(Material provided)

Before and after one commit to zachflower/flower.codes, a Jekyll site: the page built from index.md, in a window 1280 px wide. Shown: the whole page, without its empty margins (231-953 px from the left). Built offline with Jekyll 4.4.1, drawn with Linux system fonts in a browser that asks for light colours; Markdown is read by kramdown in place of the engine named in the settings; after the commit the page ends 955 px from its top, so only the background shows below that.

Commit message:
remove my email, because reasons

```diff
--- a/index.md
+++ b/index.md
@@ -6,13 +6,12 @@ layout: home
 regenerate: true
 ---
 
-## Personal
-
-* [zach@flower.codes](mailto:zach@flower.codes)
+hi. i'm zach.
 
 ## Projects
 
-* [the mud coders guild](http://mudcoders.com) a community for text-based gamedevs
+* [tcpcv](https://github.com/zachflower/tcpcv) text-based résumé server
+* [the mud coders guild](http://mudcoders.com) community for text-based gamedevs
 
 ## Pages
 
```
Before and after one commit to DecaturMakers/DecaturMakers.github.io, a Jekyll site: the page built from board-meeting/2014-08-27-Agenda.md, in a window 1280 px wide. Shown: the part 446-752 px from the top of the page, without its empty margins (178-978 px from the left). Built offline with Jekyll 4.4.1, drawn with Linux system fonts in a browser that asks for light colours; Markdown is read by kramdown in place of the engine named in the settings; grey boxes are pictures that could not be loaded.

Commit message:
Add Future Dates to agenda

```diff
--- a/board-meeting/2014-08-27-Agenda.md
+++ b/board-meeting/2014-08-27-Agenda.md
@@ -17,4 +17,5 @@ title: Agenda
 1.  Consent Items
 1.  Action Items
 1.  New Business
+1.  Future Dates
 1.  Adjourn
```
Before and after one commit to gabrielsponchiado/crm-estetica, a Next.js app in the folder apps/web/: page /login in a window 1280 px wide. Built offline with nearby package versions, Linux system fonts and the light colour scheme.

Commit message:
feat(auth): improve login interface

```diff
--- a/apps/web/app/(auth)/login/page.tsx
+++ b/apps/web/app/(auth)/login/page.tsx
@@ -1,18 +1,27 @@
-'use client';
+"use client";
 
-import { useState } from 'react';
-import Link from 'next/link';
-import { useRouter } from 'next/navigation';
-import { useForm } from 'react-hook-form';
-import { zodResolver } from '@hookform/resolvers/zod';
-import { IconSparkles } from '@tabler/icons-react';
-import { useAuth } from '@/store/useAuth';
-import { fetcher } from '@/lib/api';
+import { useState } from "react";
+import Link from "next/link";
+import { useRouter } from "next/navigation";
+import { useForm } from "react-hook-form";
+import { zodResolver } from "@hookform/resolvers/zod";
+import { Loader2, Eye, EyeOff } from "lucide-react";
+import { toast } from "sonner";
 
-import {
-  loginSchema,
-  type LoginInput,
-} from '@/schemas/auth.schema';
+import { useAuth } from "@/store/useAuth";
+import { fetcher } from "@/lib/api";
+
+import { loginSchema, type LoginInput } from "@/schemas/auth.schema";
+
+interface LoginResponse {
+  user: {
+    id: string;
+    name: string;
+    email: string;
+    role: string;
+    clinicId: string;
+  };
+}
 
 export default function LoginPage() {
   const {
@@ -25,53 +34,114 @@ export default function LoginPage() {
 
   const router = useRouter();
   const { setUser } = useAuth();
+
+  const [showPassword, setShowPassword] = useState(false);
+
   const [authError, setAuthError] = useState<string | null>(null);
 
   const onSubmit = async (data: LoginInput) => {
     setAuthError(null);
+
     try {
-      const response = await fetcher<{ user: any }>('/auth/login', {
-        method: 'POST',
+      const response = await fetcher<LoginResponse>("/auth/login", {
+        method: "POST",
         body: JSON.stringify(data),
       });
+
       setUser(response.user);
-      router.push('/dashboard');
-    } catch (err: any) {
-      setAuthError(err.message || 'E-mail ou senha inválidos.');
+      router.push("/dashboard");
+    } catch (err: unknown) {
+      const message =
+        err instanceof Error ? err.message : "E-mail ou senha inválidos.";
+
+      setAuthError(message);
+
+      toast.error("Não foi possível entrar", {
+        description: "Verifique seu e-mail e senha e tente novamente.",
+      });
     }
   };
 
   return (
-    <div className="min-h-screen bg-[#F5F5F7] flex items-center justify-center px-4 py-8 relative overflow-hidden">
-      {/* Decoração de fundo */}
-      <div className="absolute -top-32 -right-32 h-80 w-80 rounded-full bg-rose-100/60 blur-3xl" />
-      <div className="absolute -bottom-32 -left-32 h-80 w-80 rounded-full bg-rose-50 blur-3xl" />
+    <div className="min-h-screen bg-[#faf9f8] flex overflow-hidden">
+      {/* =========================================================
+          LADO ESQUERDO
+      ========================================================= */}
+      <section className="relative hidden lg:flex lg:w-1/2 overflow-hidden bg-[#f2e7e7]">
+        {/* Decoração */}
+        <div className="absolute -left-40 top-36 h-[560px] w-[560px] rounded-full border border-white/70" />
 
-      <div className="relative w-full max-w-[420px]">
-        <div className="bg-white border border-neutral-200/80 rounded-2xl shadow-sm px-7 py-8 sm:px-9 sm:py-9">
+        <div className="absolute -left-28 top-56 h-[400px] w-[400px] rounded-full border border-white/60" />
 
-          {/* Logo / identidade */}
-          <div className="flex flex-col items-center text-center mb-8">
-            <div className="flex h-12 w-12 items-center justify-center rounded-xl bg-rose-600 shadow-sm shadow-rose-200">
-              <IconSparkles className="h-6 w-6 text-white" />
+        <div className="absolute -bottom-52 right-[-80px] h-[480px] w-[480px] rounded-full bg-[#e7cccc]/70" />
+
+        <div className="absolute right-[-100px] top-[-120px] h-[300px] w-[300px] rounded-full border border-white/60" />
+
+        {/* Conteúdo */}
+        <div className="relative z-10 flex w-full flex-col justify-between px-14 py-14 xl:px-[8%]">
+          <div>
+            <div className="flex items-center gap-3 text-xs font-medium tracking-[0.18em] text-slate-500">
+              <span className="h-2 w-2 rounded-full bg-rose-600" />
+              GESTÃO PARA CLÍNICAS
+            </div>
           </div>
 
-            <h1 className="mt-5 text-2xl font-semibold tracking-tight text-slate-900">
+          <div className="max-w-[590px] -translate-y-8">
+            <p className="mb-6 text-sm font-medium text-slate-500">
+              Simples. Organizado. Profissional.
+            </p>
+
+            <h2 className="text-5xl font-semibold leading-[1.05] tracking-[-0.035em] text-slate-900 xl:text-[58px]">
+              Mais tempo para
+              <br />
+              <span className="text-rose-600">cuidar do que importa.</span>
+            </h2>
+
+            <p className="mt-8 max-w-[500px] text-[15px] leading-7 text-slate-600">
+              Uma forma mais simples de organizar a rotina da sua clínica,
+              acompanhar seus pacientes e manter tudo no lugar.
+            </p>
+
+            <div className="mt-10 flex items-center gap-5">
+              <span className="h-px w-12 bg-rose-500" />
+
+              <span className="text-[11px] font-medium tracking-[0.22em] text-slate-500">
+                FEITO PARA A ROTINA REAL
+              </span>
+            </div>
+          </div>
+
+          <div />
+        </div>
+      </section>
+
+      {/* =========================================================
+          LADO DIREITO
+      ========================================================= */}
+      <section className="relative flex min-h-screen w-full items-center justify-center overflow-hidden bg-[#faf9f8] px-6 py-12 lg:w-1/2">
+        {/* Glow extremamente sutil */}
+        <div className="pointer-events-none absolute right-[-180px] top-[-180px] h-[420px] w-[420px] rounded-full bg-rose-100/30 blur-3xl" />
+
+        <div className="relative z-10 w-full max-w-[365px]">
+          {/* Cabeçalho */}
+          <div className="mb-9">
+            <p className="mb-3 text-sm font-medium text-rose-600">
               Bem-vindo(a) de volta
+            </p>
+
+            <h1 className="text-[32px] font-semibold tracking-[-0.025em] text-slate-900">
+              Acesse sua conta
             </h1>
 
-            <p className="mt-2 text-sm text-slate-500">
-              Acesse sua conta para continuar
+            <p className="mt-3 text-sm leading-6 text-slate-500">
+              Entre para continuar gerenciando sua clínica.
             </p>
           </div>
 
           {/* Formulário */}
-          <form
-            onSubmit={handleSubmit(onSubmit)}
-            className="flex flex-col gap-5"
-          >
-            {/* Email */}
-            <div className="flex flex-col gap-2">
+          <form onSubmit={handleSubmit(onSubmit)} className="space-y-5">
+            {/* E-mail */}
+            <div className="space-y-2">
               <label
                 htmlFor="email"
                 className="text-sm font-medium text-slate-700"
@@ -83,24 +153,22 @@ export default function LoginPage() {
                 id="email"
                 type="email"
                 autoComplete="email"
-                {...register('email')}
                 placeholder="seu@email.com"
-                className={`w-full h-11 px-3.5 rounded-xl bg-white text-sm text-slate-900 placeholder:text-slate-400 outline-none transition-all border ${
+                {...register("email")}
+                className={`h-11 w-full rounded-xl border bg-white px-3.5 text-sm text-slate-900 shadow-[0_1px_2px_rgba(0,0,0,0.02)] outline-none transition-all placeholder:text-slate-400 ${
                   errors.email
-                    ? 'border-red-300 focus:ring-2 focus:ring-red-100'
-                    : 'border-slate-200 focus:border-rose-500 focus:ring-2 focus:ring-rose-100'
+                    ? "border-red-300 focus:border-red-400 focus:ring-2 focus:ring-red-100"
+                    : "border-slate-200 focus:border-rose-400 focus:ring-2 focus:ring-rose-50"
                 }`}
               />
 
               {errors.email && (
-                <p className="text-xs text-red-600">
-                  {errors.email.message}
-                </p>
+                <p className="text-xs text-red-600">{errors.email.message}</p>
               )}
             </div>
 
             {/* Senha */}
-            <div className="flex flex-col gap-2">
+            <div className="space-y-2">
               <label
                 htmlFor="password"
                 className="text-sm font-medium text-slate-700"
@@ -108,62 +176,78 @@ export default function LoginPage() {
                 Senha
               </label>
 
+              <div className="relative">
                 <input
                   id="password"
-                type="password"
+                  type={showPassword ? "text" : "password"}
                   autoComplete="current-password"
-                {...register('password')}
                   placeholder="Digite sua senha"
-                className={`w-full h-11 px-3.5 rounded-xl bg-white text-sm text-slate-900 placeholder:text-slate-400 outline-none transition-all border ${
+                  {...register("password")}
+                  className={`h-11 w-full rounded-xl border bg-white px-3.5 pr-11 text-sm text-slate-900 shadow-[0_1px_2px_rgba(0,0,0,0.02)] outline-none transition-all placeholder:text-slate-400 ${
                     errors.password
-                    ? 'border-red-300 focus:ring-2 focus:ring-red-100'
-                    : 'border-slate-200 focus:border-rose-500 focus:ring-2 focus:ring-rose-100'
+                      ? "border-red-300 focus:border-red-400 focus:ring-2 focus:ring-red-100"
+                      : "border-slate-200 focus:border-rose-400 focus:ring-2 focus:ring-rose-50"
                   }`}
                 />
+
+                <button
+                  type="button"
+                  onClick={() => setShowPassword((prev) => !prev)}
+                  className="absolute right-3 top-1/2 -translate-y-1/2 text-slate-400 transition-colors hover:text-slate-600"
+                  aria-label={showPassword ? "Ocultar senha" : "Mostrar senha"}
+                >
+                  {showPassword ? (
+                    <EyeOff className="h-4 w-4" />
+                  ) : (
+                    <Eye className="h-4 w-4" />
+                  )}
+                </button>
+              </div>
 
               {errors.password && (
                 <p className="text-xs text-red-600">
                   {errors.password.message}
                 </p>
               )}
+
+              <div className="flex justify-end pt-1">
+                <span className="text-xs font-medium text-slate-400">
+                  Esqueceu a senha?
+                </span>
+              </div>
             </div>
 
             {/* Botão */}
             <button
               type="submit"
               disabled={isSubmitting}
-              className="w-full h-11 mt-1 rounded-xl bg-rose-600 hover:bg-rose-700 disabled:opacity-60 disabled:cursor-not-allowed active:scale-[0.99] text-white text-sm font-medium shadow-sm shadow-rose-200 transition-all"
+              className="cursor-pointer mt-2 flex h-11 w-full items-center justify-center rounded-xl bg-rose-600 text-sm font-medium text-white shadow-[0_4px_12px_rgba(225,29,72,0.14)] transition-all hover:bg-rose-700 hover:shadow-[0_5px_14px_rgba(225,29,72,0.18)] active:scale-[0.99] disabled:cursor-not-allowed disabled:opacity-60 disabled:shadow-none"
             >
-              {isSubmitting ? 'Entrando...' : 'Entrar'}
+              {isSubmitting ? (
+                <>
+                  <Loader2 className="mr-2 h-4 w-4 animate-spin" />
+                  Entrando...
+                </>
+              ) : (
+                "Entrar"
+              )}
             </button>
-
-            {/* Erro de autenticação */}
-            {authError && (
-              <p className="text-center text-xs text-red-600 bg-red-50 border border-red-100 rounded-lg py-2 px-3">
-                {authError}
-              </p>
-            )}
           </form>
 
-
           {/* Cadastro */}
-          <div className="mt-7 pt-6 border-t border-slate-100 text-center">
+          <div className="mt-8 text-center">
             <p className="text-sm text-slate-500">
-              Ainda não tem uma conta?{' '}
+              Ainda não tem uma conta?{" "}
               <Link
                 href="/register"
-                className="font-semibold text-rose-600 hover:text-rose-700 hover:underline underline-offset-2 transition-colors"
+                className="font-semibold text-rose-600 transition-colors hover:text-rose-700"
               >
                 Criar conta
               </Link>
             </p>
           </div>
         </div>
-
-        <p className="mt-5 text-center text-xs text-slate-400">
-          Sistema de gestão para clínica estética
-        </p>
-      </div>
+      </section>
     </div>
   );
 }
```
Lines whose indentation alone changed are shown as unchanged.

(End Material provided)

» Problem requirements
Scan the lines above for the word "hookform", then copy each line that has it.

» Task response
-import { zodResolver } from '@hookform/resolvers/zod';
+import { zodResolver } from "@hookform/resolvers/zod";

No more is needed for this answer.